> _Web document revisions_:
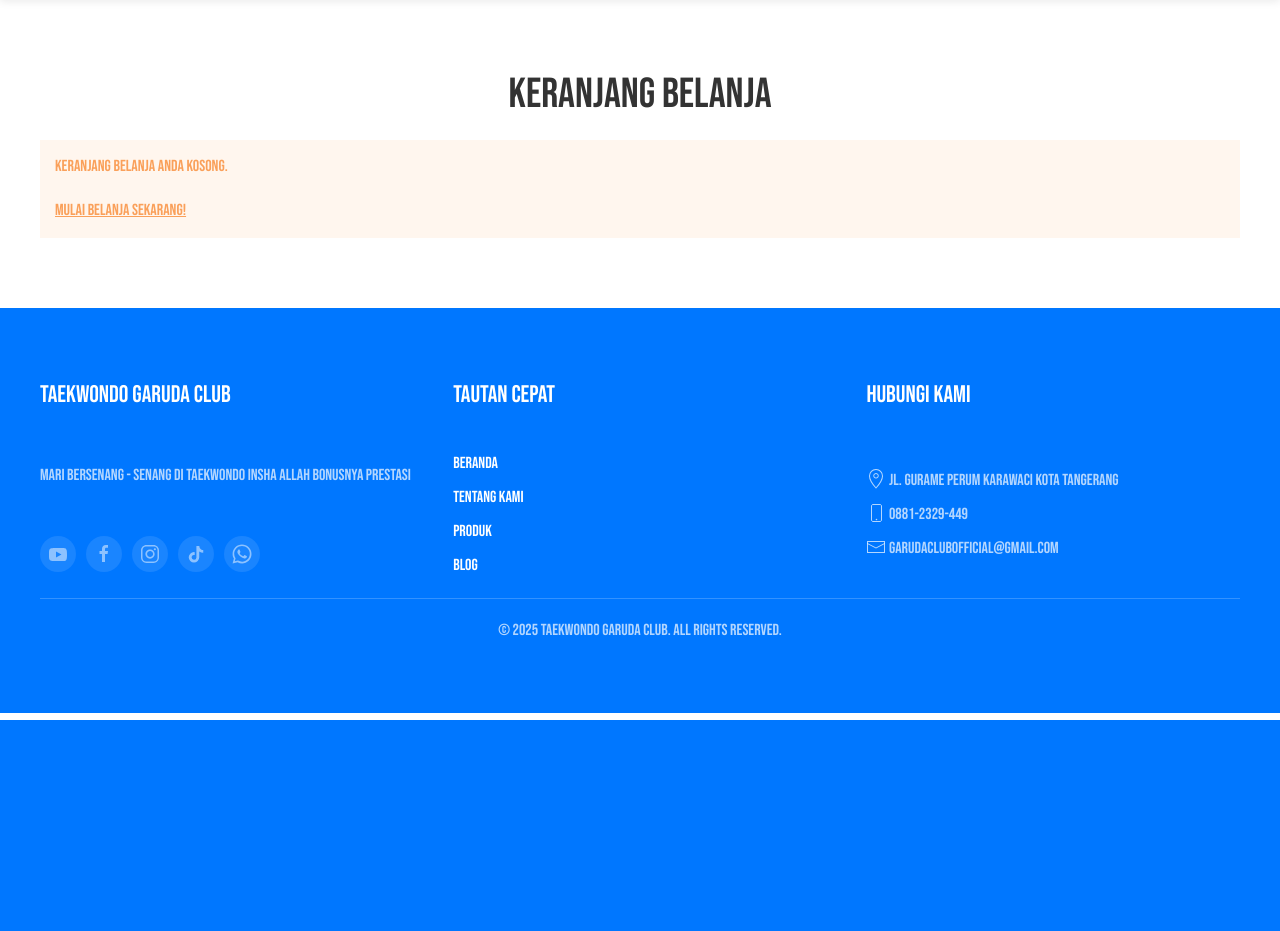
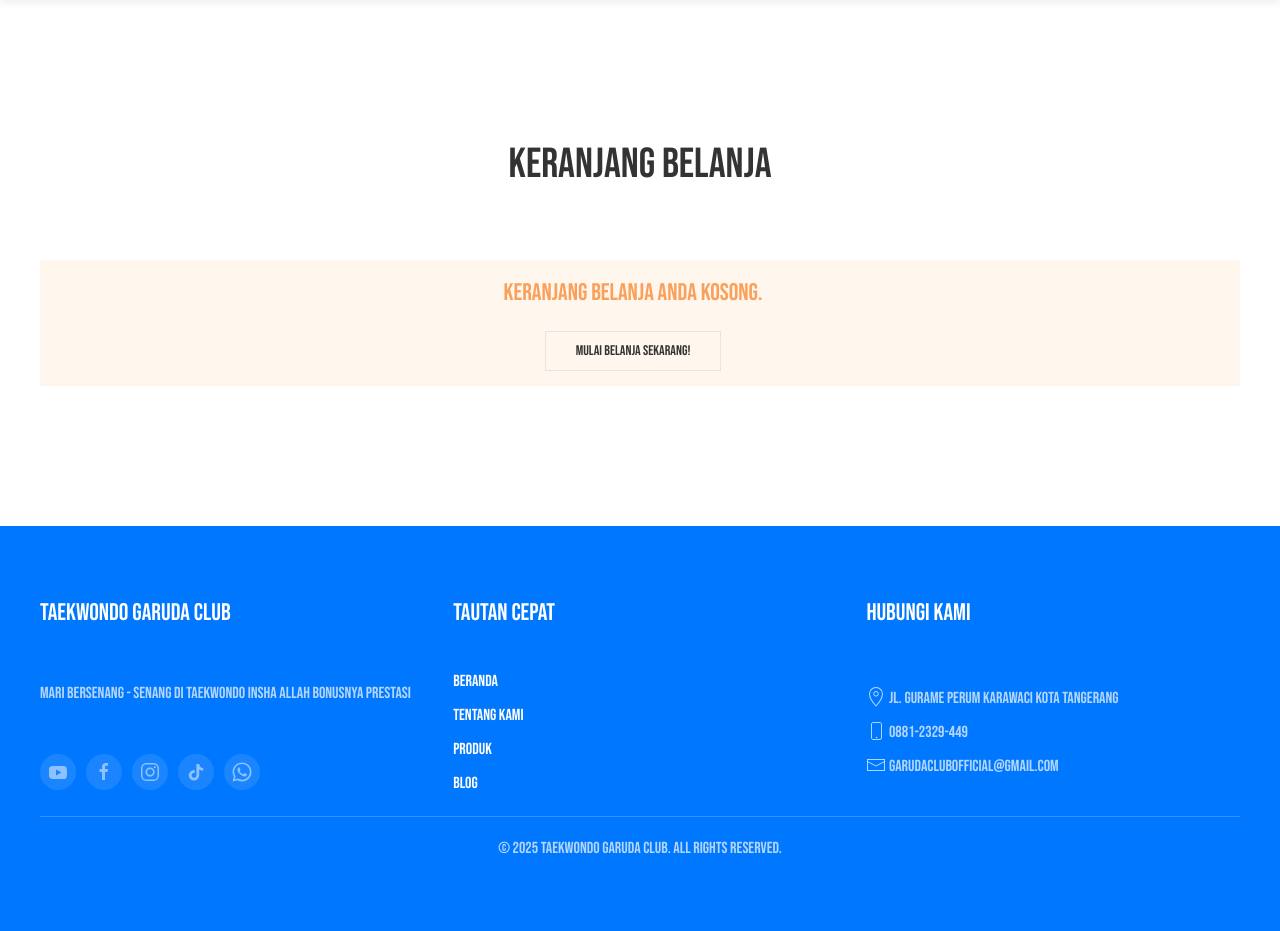
Before and after one commit to garudaclub2025-star/garuda-new, a Flask app: page /cart in a window 1280 px wide. Shown: the part 80-1011 px from the top of the page. Before the commit the page ends 800 px from the top, so only its background shows below. Run offline with Flask 3, Linux system fonts and the light colour scheme; some libraries are stand-ins or nearby versions; some web fonts are replaced.

Commit message:
Update cart.html

```diff
--- a/templates/cart/cart.html
+++ b/templates/cart/cart.html
@@ -3,14 +3,22 @@
 {% block title %}Keranjang Belanja - Taekwondo Garuda Club{% endblock %}
 
 {% block content %}
-    <h1 class="uk-text-center">Keranjang Belanja</h1>
+<div class="uk-container uk-margin-large-top uk-margin-large-bottom">
+    <h1 class="uk-text-center uk-margin-medium-bottom">Keranjang Belanja</h1>
+
     {% if session.cart %}
-    <div class="uk-card uk-card-default uk-card-body">
+    <!-- Kita bagi halaman jadi 2 kolom pakai UIkit Grid -->
+    <div uk-grid class="uk-grid-medium">
+
+        <!-- KOLOM KIRI: Daftar Produk di Keranjang (Lebih besar di layar desktop) -->
+        <div class="uk-width-2-3@m">
+            <div class="uk-card uk-card-default uk-card-body uk-border-rounded shadow-sm">
+                <div class="uk-overflow-auto">
                     <table class="uk-table uk-table-striped uk-table-hover uk-table-middle uk-text-center">
                         <thead>
                             <tr>
                                 <th>Gambar</th>
-                    <th>Nama Produk</th>
+                                <th class="uk-text-left">Produk</th>
                                 <th>Harga</th>
                                 <th>Jumlah</th>
                                 <th>Total</th>
@@ -20,22 +28,22 @@
                         <tbody>
                             {% for item in session.cart %}
                             <tr>
-                    <td><img src="{{ item.image_url }}" alt="{{ item.name }}" width="60"></td>
-                    <td>{{ item.name }}</td>
+                                <td><img src="{{ item.image_url }}" alt="{{ item.name }}" width="60" class="uk-border-rounded"></td>
+                                <td class="uk-text-left uk-text-bold">{{ item.name }}</td>
                                 <td>Rp{{ item.price | format_rupiah }}</td>
                                 <td>
-                        {# Form untuk update jumlah #}
+                                    <!-- Form internal mandiri untuk update qty (Aman, tidak tabrakan) -->
                                     <form action="{{ url_for('update_cart', product_id=item.id) }}" method="post" class="uk-flex uk-flex-center uk-flex-middle">
                                         <input type="number" name="quantity" value="{{ item.quantity }}" min="1"
-                                   class="uk-input uk-form-width-small uk-text-center" style="margin-right: 5px;">
+                                               class="uk-input uk-form-width-mini uk-text-center uk-form-small" style="margin-right: 5px;">
                                         <button type="submit" class="uk-button uk-button-small uk-button-default" uk-tooltip="title: Perbarui Jumlah">
                                             <span uk-icon="refresh"></span>
                                         </button>
                                     </form>
                                 </td>
-                    <td>Rp{{ (item.price * item.quantity) | format_rupiah }}</td>
+                                <td class="uk-text-bold">Rp{{ (item.price * item.quantity) | format_rupiah }}</td>
                                 <td>
-                        {# Form untuk menghapus item #}
+                                    <!-- Form internal mandiri untuk hapus item -->
                                     <form action="{{ url_for('remove_from_cart', product_id=item.id) }}" method="post">
                                         <button type="submit" class="uk-button uk-button-danger uk-button-small" uk-tooltip="title: Hapus Item">
                                             <span uk-icon="trash"></span>
@@ -46,17 +54,67 @@
                             {% endfor %}
                         </tbody>
                     </table>
-        <div class="uk-text-right">
-            <h3>Total: Rp{{ cart_total | format_rupiah }}</h3>
-            <form action="{{ url_for('checkout') }}" method="post">
-                <button type="submit" class="uk-button uk-button-primary uk-margin-small-top">Checkout via WhatsApp</button>
-            </form>
                 </div>
             </div>
+        </div>
+
+        <!-- KOLOM KANAN: Form Data Diri & Ringkasan Total (Form Checkout Utama) -->
+        <div class="uk-width-1-3@m">
+            <div class="uk-card uk-card-default uk-card-body uk-border-rounded shadow-sm">
+                <!-- FORM UTAMA CHECKOUT -->
+                <form action="{{ url_for('checkout') }}" method="post" class="uk-form-stacked">
+                    <h4 class="uk-heading-line uk-text-bold uk-margin-medium-bottom"><span>Data Anggota / Pembeli</span></h4>
+
+                    <div class="uk-margin-small">
+                        <label class="uk-form-label uk-text-bold" for="form-nama">Nama Lengkap</label>
+                        <div class="uk-form-controls">
+                            <input class="uk-input" id="form-nama" name="buyer_name" type="text" placeholder="Masukkan nama lengkap" required>
+                        </div>
+                    </div>
+
+                    <div class="uk-margin-small">
+                        <label class="uk-form-label uk-text-bold" for="form-nis">NIS (Nomor Induk Siswa)</label>
+                        <div class="uk-form-controls">
+                            <input class="uk-input" id="form-nis" name="buyer_nis" type="text" placeholder="Masukkan NIS (Opsional)">
+                        </div>
+                    </div>
+
+                    <div class="uk-margin-small">
+                        <label class="uk-form-label uk-text-bold" for="form-unit">Unit / Dojang</label>
+                        <div class="uk-form-controls">
+                            <input class="uk-input" id="form-unit" name="buyer_unit" type="text" placeholder="Contoh: Garuda Pusat" required>
+                        </div>
+                    </div>
+
+                    <div class="uk-margin-small uk-margin-medium-bottom">
+                        <label class="uk-form-label uk-text-bold" for="form-sekolah">Asal Sekolah</label>
+                        <div class="uk-form-controls">
+                            <input class="uk-input" id="form-sekolah" name="buyer_school" type="text" placeholder="Contoh: SMA Negeri 1" required>
+                        </div>
+                    </div>
+
+                    <hr class="uk-divider-icon">
+
+                    <!-- Bagian Total Harga dan Tombol Submit -->
+                    <div class="uk-margin-medium-top uk-text-right">
+                        <span class="uk-text-muted uk-text-small">Total Pembayaran:</span>
+                        <h2 class="uk-margin-remove-top uk-text-bold uk-text-primary">Rp{{ cart_total | format_rupiah }}</h2>
+
+                        <button type="submit" class="uk-button uk-button-primary uk-button-large uk-width-1-1 uk-margin-small-top uk-border-rounded">
+                            <span uk-icon="whatsapp" class="uk-margin-small-right"></span>Checkout via WhatsApp
+                        </button>
+                    </div>
+                </form> <!-- Penutup Form Utama -->
+            </div>
+        </div>
+
+    </div>
     {% else %}
-    <div class="uk-alert-warning" uk-alert>
-        <p>Keranjang belanja Anda kosong.</p>
-        <p><a href="{{ url_for('products') }}">Mulai belanja sekarang!</a></p>
+    <!-- Tampilan jika keranjang kosong -->
+    <div class="uk-alert-warning uk-text-center uk-margin-large-top" uk-alert>
+        <p class="uk-text-large">Keranjang belanja Anda kosong.</p>
+        <p><a href="{{ url_for('products') }}" class="uk-button uk-button-default">Mulai Belanja Sekarang!</a></p>
     </div>
     {% endif %}
+</div>
 {% endblock %}
```
Lines whose indentation alone changed are shown as unchanged.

> _Directions_: Each line above that includes the word "icon" is to be copied.

> _Expected answer_:
                                             <span uk-icon="refresh"></span>
                                             <span uk-icon="trash"></span>
+                    <hr class="uk-divider-icon">
+                            <span uk-icon="whatsapp" class="uk-margin-small-right"></span>Checkout via WhatsApp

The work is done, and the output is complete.